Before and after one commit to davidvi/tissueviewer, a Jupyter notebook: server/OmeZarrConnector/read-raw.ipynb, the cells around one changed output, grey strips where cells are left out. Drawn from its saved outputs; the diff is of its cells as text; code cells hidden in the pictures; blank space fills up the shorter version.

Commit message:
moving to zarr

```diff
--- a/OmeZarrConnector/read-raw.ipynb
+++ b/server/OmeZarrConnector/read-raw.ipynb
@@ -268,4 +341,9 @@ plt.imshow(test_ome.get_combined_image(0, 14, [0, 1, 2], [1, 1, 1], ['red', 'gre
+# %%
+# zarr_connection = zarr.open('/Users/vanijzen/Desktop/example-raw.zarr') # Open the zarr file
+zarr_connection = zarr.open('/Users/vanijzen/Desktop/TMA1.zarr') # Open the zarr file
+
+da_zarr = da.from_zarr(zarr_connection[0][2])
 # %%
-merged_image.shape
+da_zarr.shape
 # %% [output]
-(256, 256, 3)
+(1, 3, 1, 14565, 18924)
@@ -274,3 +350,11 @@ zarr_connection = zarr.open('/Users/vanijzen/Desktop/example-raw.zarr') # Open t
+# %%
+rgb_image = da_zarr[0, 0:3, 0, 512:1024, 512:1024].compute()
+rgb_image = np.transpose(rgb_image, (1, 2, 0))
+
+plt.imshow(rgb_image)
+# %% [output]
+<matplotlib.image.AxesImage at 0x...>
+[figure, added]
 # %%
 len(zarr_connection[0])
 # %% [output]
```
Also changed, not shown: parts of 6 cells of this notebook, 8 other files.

▬▬▬▬▬▬

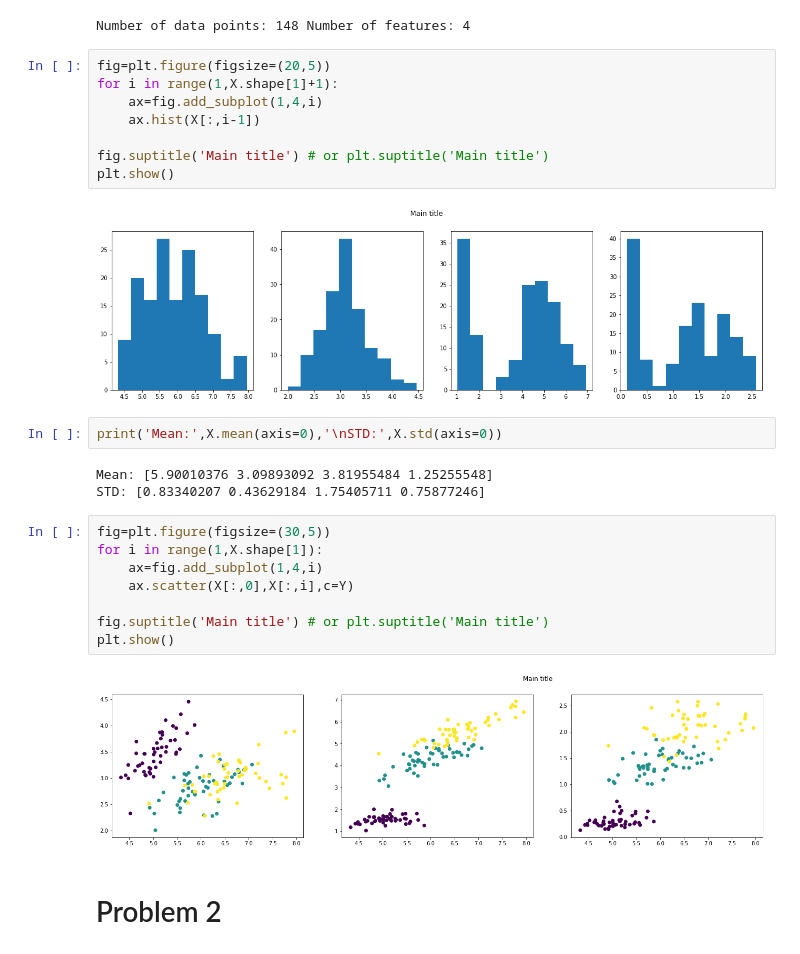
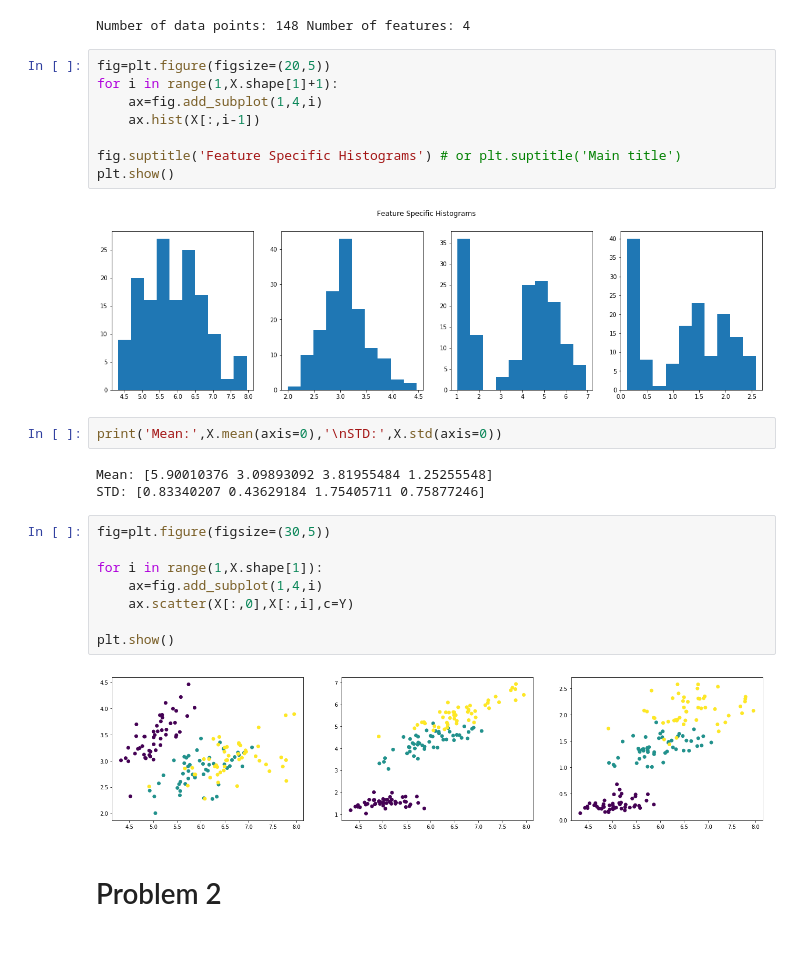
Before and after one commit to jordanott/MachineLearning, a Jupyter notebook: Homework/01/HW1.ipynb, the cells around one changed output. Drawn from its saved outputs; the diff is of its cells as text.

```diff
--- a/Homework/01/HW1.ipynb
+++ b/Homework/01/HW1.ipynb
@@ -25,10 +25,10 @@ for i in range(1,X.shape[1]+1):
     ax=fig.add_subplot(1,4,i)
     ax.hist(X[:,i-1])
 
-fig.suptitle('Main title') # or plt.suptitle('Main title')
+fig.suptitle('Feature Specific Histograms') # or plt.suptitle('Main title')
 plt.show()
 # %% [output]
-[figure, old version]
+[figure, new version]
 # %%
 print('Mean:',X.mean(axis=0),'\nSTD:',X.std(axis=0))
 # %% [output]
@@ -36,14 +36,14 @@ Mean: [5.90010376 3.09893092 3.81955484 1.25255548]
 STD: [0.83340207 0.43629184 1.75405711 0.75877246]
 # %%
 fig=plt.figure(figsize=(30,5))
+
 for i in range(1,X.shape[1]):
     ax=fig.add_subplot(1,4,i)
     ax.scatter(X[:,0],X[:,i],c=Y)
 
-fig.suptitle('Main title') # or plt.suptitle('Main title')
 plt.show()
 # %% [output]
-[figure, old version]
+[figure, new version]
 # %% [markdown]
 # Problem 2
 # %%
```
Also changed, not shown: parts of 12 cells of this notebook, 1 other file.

▬▬▬▬▬▬

Assignment: Please count the lines in the records that hold the string "read", and give the number alone.

Reply: 3